console speaker device driver
spkr0 at pcppi?
device driver allows applications
to control the built-in speaker on machines providing a PCPPI speaker
Only one process may have this device open at any given time;
are used to
lock and relinquish it. An attempt to
() when another process has the device
locked will return -1 with an
indication. Writes to the device are interpreted as “play
strings” in a simple ASCII melody notation. An
() for tone generation at arbitrary
frequencies is also supported.
Sound-generation does not
monopolize the processor;
in fact, the driver spends most of its time sleeping while the PC hardware is
emitting tones. Other processes may emit beeps while the driver is running.
Applications may call
() on a speaker
file descriptor to control the speaker driver directly; definitions for the
() interface are in
structure used in these calls has two
fields, specifying a frequency (in Hz) and a duration (in 1/100ths of a
second). A frequency of zero is interpreted as a rest.
At present there are two such ioctls. The
ioctl accepts a pointer to a
single tone structure as a third argument and plays it. The
ioctl accepts a pointer to the
first of an array of tone structures and plays them in continuous sequence;
this array must be terminated by a final member with a zero duration.
The play-string language is modelled on the PLAY statement conventions of IBM
BASIC 2.0. The MB, MF and X primitives of PLAY are not useful in a UNIX
environment and are omitted. The “octave-tracking” feature is
There are 84 accessible notes numbered 1-83 in 7 octaves, each running from C to
B, numbered 0-6; the scale is equal-tempered A440 and octave 3 starts with
middle C. By default, the play function emits half-second notes with the last
1/16th second being “rest time”.
Play strings are interpreted left to right as a series of play command groups;
letter case is ignored. Play command groups are as follows:
- Letters A through G cause the corresponding note to be played in the
current octave. A note letter may optionally be followed by an
“accidental sign”, one of
-’; the first two of these cause it
to be sharped one half-tone, the last causes it to be flatted one
half-tone. It may also be followed by a time value number and by sustain
dots (see below). Time values are interpreted as for the L command
- O ⟨n⟩
- If n is numeric, this sets the current
octave. n may also be one of
‘L’ or ‘N’ to enable or disable
octave-tracking (it is disabled by default). When octave-tracking is on,
interpretation of a pair of letter notes will change octaves if necessary
in order to make the smallest possible jump between notes. Thus
“olbc” will be played as “olb>c”, and
“olcb” as “olc<b”. Octave locking is
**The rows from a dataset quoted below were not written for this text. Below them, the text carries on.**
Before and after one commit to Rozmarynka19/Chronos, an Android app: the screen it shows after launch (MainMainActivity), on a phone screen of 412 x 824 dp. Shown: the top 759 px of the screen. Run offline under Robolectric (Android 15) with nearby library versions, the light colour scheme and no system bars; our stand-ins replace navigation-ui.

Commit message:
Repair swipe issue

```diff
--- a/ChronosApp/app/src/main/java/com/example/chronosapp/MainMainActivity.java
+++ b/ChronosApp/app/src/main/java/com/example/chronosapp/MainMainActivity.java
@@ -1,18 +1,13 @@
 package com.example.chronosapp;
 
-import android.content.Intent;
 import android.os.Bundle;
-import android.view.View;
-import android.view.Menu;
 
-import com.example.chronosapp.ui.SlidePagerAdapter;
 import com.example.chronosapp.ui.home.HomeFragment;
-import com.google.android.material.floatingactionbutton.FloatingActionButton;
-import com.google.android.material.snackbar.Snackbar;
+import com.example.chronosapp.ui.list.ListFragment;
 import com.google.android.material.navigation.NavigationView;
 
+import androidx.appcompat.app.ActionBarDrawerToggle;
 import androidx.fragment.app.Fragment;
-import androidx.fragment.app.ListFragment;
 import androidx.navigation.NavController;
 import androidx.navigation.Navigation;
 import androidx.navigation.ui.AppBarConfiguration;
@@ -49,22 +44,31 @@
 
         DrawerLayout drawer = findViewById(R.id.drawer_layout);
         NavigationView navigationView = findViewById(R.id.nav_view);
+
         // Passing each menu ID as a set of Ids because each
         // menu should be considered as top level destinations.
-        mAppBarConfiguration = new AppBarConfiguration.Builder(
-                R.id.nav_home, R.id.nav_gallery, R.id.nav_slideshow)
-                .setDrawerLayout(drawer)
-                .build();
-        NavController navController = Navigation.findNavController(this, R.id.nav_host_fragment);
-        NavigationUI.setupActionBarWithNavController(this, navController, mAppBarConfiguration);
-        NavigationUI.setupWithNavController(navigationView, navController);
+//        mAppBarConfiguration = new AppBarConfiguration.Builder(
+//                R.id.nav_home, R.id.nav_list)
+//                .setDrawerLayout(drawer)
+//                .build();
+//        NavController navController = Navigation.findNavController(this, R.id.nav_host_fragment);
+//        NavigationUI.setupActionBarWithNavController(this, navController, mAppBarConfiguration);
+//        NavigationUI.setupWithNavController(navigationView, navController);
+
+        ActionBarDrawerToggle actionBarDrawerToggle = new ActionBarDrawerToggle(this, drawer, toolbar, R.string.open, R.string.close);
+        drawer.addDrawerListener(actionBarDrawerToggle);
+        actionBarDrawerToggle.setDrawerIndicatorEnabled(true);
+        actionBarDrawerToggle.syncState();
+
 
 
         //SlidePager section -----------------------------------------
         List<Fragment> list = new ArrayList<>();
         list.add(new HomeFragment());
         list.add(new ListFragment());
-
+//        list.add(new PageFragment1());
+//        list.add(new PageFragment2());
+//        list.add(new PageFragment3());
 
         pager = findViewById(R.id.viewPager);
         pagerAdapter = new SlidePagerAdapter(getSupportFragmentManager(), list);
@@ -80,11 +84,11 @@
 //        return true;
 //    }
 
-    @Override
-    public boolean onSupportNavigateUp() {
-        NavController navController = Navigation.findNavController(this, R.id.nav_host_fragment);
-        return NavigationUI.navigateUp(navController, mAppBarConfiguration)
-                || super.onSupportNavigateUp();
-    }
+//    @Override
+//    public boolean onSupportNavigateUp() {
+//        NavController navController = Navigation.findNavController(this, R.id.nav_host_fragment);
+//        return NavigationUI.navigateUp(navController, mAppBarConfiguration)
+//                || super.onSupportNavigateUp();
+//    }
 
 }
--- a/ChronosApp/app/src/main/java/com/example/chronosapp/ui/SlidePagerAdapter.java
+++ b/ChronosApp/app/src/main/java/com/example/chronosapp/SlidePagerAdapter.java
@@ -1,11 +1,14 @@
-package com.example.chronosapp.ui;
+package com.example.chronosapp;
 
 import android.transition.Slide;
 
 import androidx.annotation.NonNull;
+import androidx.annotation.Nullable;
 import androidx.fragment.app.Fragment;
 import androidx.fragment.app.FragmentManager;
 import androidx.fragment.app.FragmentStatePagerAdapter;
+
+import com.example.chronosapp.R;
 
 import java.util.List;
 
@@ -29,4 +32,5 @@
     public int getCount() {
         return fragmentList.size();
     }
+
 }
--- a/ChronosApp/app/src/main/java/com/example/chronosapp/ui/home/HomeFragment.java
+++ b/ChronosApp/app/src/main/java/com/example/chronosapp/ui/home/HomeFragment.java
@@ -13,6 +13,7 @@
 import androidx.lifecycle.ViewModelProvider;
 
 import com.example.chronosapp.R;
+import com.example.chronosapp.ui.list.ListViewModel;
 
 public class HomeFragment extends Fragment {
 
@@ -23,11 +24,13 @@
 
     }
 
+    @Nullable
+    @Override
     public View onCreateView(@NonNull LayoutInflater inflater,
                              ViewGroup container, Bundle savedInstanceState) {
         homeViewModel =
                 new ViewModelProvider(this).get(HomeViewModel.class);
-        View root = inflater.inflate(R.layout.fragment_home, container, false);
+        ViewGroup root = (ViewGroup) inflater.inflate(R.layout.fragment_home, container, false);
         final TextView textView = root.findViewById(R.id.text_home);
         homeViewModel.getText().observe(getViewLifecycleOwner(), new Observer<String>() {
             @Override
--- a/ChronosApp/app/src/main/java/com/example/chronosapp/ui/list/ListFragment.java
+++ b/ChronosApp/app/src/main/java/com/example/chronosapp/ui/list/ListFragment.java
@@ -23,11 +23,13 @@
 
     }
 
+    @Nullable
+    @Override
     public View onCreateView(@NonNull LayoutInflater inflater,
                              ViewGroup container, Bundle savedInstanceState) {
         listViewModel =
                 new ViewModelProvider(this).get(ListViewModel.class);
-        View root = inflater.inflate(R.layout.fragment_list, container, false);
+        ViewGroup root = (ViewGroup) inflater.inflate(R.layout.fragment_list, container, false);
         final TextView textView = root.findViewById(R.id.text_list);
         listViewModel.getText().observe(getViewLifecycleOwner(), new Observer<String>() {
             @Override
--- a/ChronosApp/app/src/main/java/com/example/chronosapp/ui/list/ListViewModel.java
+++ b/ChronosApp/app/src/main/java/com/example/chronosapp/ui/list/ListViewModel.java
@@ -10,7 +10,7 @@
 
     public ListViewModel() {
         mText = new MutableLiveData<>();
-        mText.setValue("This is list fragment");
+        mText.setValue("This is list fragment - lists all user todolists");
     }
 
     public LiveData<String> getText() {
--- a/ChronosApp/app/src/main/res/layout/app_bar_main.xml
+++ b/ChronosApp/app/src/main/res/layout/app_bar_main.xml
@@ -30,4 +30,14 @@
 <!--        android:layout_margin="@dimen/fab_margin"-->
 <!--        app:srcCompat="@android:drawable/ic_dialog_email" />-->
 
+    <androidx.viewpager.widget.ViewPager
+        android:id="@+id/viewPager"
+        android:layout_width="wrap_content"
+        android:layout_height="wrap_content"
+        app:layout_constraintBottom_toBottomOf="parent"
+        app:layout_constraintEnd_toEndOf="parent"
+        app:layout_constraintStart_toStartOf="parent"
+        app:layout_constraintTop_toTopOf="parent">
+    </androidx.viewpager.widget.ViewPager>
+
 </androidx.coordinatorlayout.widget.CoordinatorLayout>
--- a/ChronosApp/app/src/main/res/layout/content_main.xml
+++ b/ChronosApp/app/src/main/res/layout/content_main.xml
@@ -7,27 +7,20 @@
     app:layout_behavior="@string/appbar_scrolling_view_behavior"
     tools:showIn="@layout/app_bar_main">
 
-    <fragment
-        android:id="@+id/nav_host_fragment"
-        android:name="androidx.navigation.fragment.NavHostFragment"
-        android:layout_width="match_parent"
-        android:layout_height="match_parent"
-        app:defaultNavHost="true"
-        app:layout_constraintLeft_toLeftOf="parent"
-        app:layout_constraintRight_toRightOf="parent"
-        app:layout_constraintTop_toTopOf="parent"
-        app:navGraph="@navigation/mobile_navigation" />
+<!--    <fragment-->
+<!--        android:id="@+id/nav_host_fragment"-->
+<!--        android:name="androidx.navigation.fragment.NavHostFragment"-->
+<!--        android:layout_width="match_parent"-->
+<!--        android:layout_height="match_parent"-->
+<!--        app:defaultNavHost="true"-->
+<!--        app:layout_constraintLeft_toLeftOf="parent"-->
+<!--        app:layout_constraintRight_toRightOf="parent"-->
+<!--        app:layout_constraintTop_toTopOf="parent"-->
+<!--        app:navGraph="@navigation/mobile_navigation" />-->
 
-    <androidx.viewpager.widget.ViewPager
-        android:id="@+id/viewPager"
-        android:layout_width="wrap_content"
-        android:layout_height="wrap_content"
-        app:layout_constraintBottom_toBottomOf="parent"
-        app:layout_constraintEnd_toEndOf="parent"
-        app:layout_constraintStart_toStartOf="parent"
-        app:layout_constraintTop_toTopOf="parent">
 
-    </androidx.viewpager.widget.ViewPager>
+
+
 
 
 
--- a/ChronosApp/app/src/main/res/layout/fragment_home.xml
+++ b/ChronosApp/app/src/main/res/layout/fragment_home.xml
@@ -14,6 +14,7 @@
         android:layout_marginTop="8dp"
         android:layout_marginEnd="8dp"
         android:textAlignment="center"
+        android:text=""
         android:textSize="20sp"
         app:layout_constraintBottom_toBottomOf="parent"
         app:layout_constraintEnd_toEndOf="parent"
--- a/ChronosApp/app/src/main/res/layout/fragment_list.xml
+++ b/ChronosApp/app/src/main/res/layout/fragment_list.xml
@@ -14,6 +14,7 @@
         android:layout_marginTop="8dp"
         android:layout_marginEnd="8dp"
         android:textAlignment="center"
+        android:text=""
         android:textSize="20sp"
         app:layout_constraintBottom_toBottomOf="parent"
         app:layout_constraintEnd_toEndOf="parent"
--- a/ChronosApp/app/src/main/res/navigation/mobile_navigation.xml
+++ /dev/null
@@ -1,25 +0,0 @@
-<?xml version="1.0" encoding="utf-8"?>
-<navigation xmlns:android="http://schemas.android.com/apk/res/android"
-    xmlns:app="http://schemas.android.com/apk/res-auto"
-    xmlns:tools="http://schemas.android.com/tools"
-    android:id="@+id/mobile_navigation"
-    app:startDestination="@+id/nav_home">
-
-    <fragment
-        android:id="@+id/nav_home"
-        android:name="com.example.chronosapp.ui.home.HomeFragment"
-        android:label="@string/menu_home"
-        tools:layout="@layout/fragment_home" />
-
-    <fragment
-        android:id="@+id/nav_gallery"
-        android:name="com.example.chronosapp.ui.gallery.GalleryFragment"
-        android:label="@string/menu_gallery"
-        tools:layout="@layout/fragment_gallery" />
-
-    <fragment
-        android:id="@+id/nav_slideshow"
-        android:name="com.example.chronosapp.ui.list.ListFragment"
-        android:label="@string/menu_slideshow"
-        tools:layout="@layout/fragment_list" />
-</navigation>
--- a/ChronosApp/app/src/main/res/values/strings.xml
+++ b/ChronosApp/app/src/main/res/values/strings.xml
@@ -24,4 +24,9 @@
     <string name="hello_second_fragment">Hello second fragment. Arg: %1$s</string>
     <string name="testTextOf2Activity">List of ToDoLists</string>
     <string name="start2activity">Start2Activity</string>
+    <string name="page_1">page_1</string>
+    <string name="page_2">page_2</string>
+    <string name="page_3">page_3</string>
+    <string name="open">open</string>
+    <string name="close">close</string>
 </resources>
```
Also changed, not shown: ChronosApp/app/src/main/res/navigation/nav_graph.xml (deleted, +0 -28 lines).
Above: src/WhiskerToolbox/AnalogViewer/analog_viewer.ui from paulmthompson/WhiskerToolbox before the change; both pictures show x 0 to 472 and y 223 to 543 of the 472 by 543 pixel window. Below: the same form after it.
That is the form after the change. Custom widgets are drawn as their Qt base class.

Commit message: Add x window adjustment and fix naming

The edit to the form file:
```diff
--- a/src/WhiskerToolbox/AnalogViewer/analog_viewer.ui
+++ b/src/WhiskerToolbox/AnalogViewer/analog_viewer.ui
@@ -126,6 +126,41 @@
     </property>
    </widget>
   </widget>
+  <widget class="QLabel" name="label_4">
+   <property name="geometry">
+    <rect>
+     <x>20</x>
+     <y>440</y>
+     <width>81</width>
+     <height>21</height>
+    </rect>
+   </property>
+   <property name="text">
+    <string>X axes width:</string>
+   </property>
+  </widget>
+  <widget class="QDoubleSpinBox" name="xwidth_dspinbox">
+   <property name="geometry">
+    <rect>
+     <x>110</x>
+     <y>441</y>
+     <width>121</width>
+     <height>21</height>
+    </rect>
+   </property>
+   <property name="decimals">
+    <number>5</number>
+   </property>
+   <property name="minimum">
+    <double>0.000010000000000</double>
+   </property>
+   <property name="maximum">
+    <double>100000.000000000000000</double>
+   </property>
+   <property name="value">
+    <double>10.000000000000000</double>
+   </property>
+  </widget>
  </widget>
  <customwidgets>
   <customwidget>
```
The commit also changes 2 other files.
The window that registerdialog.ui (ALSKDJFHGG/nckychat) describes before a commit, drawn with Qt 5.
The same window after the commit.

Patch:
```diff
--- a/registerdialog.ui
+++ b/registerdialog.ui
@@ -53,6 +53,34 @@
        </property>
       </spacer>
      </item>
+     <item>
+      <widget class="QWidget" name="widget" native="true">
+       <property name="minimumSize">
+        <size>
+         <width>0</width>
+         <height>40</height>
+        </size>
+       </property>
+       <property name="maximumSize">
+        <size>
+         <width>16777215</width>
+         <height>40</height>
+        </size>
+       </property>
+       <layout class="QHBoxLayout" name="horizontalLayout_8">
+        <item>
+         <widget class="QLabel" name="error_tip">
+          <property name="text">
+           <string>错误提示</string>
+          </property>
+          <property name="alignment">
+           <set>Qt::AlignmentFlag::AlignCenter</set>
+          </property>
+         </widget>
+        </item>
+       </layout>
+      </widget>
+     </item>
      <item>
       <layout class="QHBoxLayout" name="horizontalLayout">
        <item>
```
disabled for one letter note following by
> -- bump the current octave up one.
< -- drop the current octave down one.
- N ⟨n⟩
- Play note n,
n being 1 to 84 or 0 for a rest of
current time value. May be followed by sustain dots.
- L ⟨n⟩
- Sets the current time value for notes. The default is L4, quarter notes.
The lowest possible value is 1; values up to 64 are accepted. L1 sets
whole notes, L2 sets half notes, L4 sets quarter notes, etc.
- P ⟨n⟩
- Pause (rest), with n interpreted as for
L. May be followed by sustain dots. May also be written
- T ⟨n⟩
- Sets the number of quarter notes per minute; default is 120. Musical names
for common tempi are:
||Beats per Minute
- Set articulation. MN (N for normal) is the default; the last 1/8th of the
note's value is rest time. You can set ML for legato (no rest space) or MS
(staccato) 1/4 rest space.
Notes (that is, CDEFGAB or N command character groups) may be followed by
sustain dots. Each dot causes the note's value to be lengthened by one-half
for each one. Thus, a note dotted once is held for 3/2 of its undotted value;
dotted twice, it is held 9/4, and three times would give 27/8.
Whitespace in play strings is simply skipped and may be used to separate melody
Eric S. Raymond
Due to roundoff in the pitch tables and slop in the tone-generation and timer
hardware (neither of which was designed for precision), neither pitch accuracy
nor timings will be mathematically exact.
There is no volume control.
In play strings which are very long (longer than your system's physical I/O
blocks) note suffixes or numbers may occasionally be parsed incorrectly due to
crossing a block boundary.